Assignment → Look through the data below and return each line where "columna" appears.
(Dataset records begins)
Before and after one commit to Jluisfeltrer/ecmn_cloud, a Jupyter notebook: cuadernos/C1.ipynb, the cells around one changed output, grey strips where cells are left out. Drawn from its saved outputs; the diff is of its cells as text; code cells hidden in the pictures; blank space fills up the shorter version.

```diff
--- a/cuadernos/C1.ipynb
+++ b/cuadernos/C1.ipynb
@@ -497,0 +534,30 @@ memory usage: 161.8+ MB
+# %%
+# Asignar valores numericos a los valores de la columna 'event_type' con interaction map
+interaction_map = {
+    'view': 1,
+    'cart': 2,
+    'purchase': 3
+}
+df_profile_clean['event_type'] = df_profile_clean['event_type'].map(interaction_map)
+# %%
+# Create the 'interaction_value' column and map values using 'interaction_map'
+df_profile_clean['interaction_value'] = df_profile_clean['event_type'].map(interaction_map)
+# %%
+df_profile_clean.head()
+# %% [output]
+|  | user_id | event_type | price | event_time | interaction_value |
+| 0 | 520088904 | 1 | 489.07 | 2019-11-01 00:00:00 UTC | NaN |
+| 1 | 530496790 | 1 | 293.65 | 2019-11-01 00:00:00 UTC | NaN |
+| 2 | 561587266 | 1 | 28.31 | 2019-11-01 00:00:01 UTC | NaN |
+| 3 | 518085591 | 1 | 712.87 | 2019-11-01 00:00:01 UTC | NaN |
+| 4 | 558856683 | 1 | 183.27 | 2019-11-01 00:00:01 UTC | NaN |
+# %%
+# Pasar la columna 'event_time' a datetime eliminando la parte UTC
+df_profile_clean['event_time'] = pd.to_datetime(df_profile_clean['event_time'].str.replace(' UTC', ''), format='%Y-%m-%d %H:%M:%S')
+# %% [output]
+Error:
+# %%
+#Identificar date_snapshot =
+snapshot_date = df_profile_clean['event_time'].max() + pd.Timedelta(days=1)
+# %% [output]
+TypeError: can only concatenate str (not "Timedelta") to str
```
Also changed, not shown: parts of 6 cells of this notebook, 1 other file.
(Dataset records ends)
Response for this exercise →
+# Asignar valores numericos a los valores de la columna 'event_type' con interaction map
+# Pasar la columna 'event_time' a datetime eliminando la parte UTC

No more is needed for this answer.